The answer should consist of every record, reproduced exactly.

• DATA TO USE
*** Block opens ***
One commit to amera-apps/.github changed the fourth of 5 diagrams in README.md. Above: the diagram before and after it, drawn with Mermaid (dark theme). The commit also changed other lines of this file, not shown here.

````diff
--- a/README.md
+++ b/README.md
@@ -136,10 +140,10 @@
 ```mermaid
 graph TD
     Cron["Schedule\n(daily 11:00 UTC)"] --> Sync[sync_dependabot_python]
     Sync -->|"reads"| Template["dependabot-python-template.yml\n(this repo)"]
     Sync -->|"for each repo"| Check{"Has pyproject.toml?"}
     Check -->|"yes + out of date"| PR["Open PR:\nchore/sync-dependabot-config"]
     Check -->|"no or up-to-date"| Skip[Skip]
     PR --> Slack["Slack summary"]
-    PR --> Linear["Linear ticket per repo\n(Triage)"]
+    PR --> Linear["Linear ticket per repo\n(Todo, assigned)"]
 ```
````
*** Block closes ***
• RESPONSE TO THE TASK
One commit to amera-apps/.github changed the fourth of 5 diagrams in README.md. Above: the diagram before and after it, drawn with Mermaid (dark theme). The commit also changed other lines of this file, not shown here.

````diff
--- a/README.md
+++ b/README.md
@@ -136,10 +140,10 @@
 ```mermaid
 graph TD
     Cron["Schedule\n(daily 11:00 UTC)"] --> Sync[sync_dependabot_python]
     Sync -->|"reads"| Template["dependabot-python-template.yml\n(this repo)"]
     Sync -->|"for each repo"| Check{"Has pyproject.toml?"}
     Check -->|"yes + out of date"| PR["Open PR:\nchore/sync-dependabot-config"]
     Check -->|"no or up-to-date"| Skip[Skip]
     PR --> Slack["Slack summary"]
-    PR --> Linear["Linear ticket per repo\n(Triage)"]
+    PR --> Linear["Linear ticket per repo\n(Todo, assigned)"]
 ```
````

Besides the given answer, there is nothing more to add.